┌────────
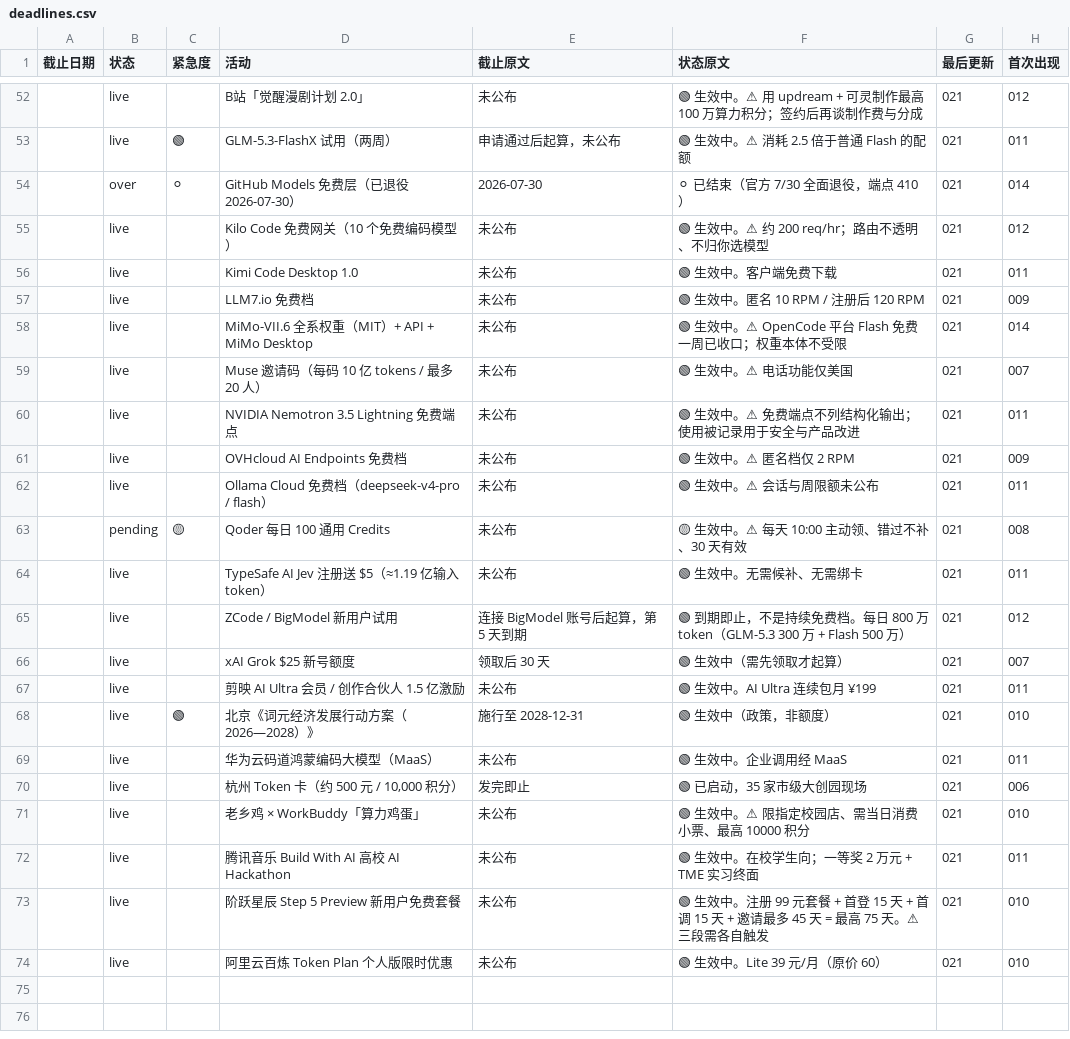
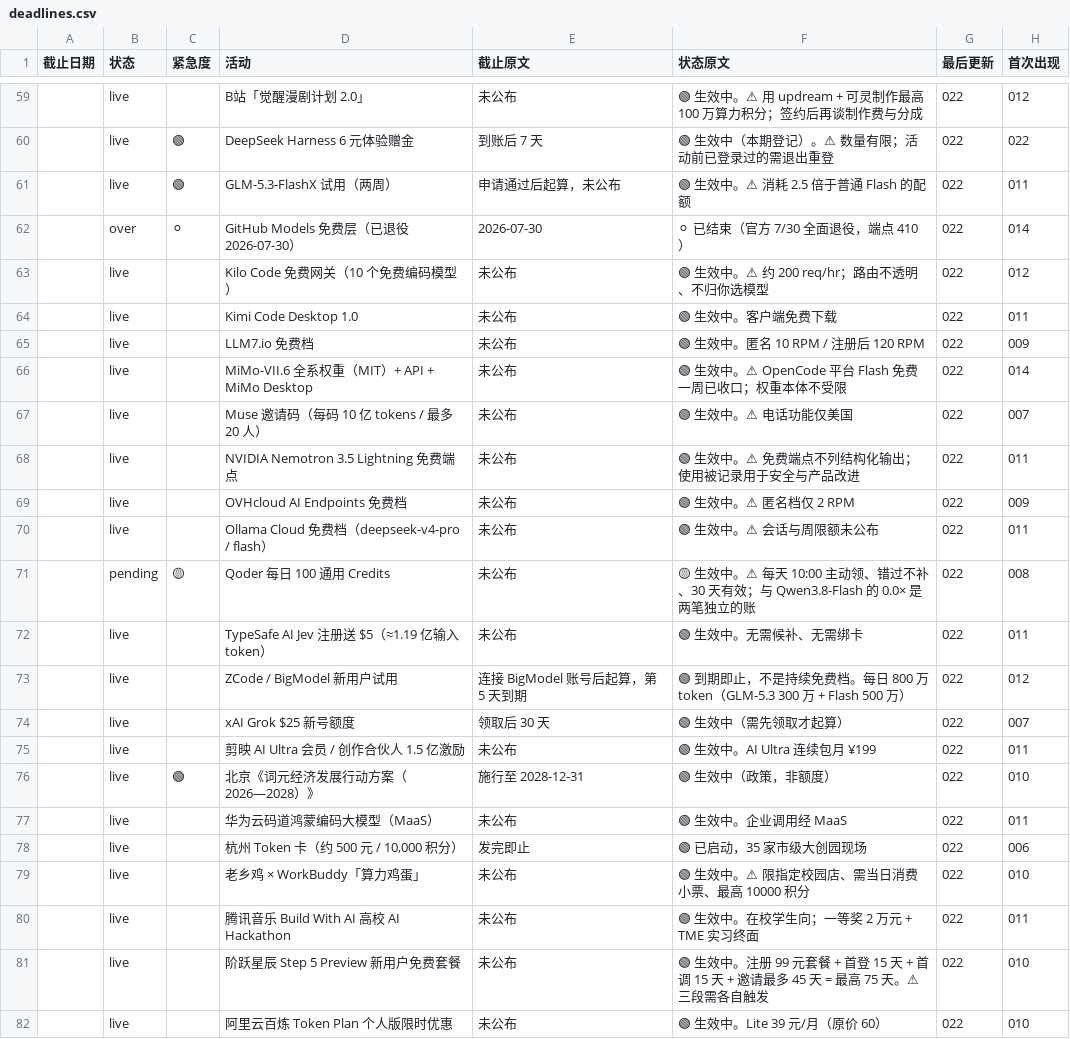
Before and after one commit to Lavie-purple/ai-free-content-digest, a CSV file: .workbuddy/data/deadlines.csv, drawn as a sheet; only a part is shown, gaps mark what is left out; addresses are those after the commit; the diff covers the shown part only; the diff names each change by its address in the sheet, - before the commit and + after, or states it on an @@ line.

```diff
--- a/.workbuddy/data/deadlines.csv
+++ b/.workbuddy/data/deadlines.csv
-G59 (最后更新): 021
+G59 (最后更新): 022
+row 60:  | live | 🟢 | DeepSeek Harness 6 元体验赠金 | 到账后 7 天 | 🟢 生效中（本期登记）。⚠ 数量有限；活动前已登录过的需退出重登 | 022 | 022
-G61:G82 (最后更新): 021
+G61:G82 (最后更新): 022
-F71 (状态原文): …30 天有效
+F71 (状态原文): …30 天有效；与 Qwen3.8-Flash 的 0.0× 是两笔独立的账
```
Also changed, not shown: 7 added rows and 75 edited cells elsewhere in this file, .workbuddy/data/source_hits.csv, 11 other files.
└────────
| Exercise prompt |
From the entries above, copy every line containing the word "状态原文".

| Written solution |
-F71 (状态原文): …30 天有效
+F71 (状态原文): …30 天有效；与 Qwen3.8-Flash 的 0.0× 是两笔独立的账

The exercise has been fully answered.